On 26 October Oscar Jansson (Lund University) will give a lecture on the International Reception of Graham Greene. Participation is free, but please register via e-mail to email@example.com. This event is organised in cooperation with the Research Group English Literature of KU Leuven.
Date: 26 October 2018, 2 pm
Location: KU Leuven – Campus Brussel, room 6108 (Hermes 1)
Graham Greene (1904-1991) was a writer of many talents. From the 1920’s to the 1990’s, he was active on an international area, publishing some eighty books in a wide range of genres. He also wrote film scripts and plays, was a prolific critic and worked for decades as a literary editor and publisher. Both critically acclaimed and commercially successful, Greene inhabits a somewhat paradoxical position in 20th century literature, skirting both the laudable heights of the Nobel Prize and the grim realities of the business of book-making.
In critical accounts Greene’s versatility is often mentioned, but emphasis continually falls on a handful of his novels – either the ones of the ‘Catholic period’ of the 1940’s, or the technically masterful ‘entertainments’. This is unsurprising given the stature of the novel in Western literature, and yet it opens up a range of questions on how the historiographical processes of selection and reduction actually take form in regard to a writer as diverse as Greene. Or more pointedly: how Greene’s critical reception has handled the interpretive and evaluative conflicts that inevitably arise through the transversal character of his writings – either viewed from conceptions of genre, media or nationality.
One can approach these questions by way of Jauss’ theses on the aesthetics of reception – especially through his conceptions of ‘horizons of expectation’ and ‘the literary series’ – and outline the historical trends and argumentative structures of Greene’s international reception. However, given the complexity of Greene’s œuvre, one also needs to account for the influence of pre-critical systems of selection (e.g. genre hierarchies in publishing and translational patterns), international variations in evaluative trends and ‘tastes’, and the fact that many critical accounts were written during Greene’s lifetime, rendering them as examples of historiography-in-the-making; illustrating processes of canonization in real time. In the final analysis, Greene’s prolific variability and the incessantly transgressive character of his writings makes his œuvre and excellent starting point for 20th century literature, both in and beyond traditional boundaries.

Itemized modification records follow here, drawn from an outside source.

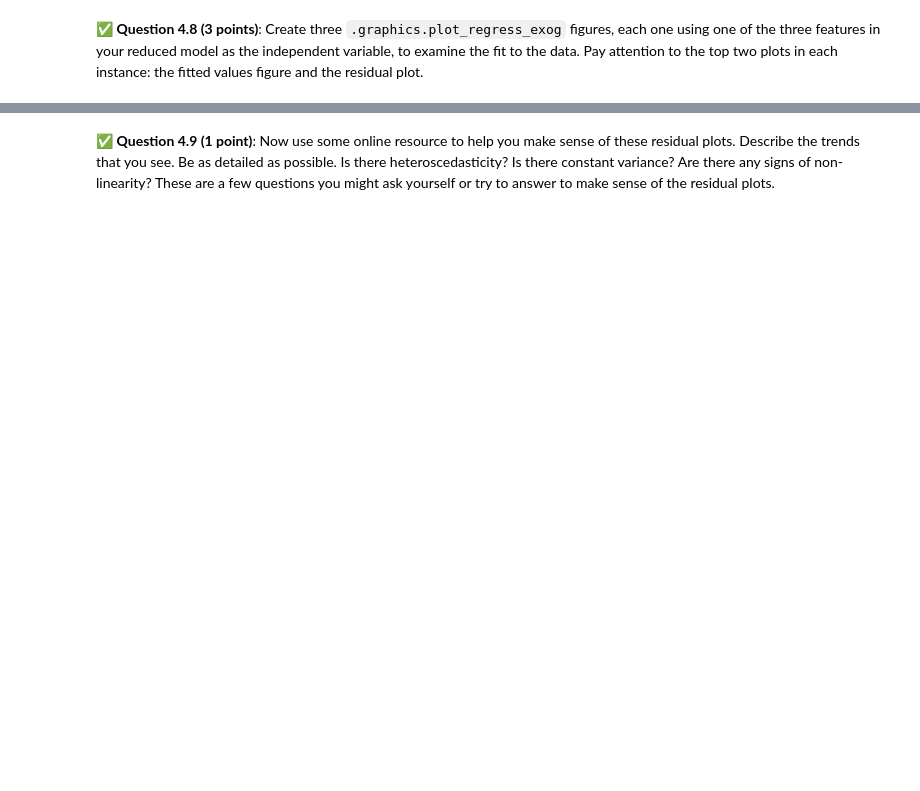
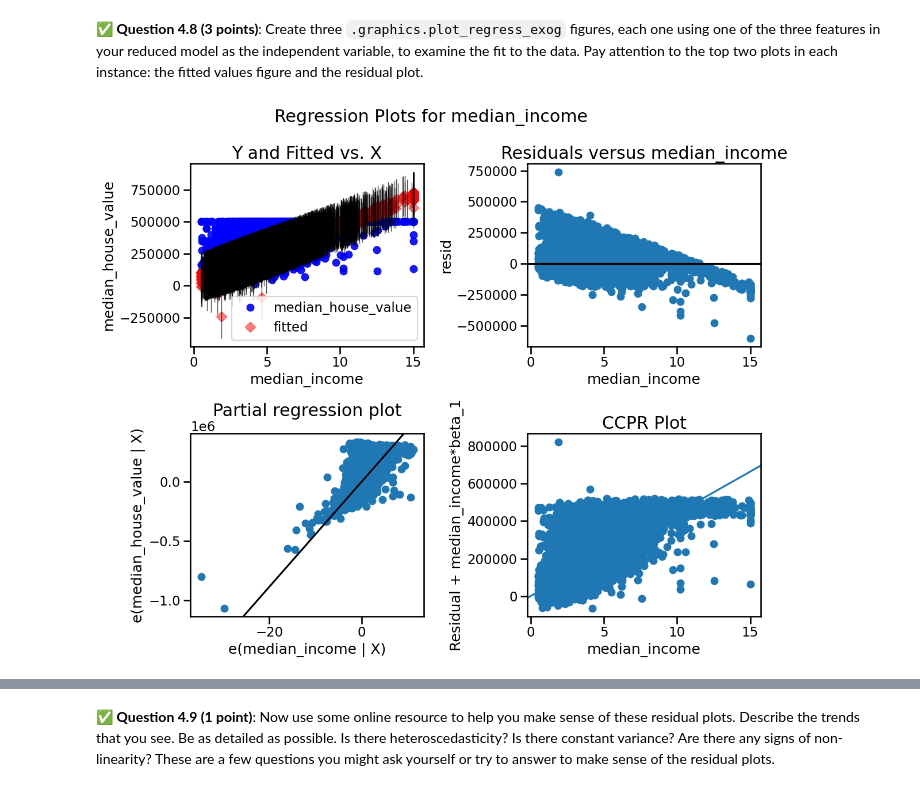
Before and after one commit to Zwillbeast659/CMSE202-f25-turnin, a Jupyter notebook: hw-03/HW-03_Regression-F25-STUDENT.ipynb, the cells around one changed output, grey strips where cells are left out. Saved outputs shown, nothing was run; the diff lists cells and outputs as text; code cells hidden in the pictures; blank space fills up the shorter version.

```diff
--- a/hw-03/HW-03_Regression-F25-STUDENT.ipynb
+++ b/hw-03/HW-03_Regression-F25-STUDENT.ipynb
@@ -336,0 +335,15 @@ In this part, we will explore multivariable regression on the same California Ho
+# %%
+# Put your code here
+y = housingdfclean['median_house_value']
+
+# Define independent variables (all other columns except the target)
+X = housingdfclean.drop('median_house_value', axis=1)
+
+# Add a constant term so the model includes an intercept
+X = sm.add_constant(X)
+
+# Fit the multiple linear regression model
+model = sm.OLS(y, X).fit()
+
+# Display the summary of the regression
+print(model.summary())
@@ -360,0 +390,9 @@ Multicollinearity is a statistical phenomenon where some of the features in a mo
+# %%
+# Put your code here
+y = housingdfclean['median_house_value']
+X = housingdfclean[['median_income', 'avg_rooms', 'housing_median_age']]
+
+X = sm.add_constant(X)
+model_simple = sm.OLS(y, X).fit()
+
+print(model_simple.summary())
@@ -376,0 +442,13 @@ Multicollinearity is a statistical phenomenon where some of the features in a mo
+# %%
+# Put your code here
+y = housingdfclean['median_house_value']
+X = housingdfclean[['median_income', 'avg_rooms', 'housing_median_age']]
+X = sm.add_constant(X)
+model_simple = sm.OLS(y, X).fit()
+
+fig1 = sm.graphics.plot_regress_exog(model_simple, 'median_income', fig=plt.figure(figsize=(12, 10)))
+
+plt.tight_layout()
+plt.show();
+# %% [output]
+[figure, added]
```
Also changed, not shown: parts of 21 cells of this notebook.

Oscar Jansson is a PhD candidate in Comparative Literature at Lund University, writing on the international reception of Graham Greene, and will be a Visiting Scholar at the Centre for Reception Study at KU Leuven in the spring of 2019. Educated at Lund and the Linneaus University in Sweden, he is also an alumnus of the School of Criticism and Theory at Cornell. He has published articles and essays on satire in animated TV-shows, Swedish national romanticism and the novels of Chuch Palanhiuk, and currently edits an international anthology called The Geschlecht Complex: New Essays on Gender, Genre and Ontology. He is the chair of the Lundensean Literature Society.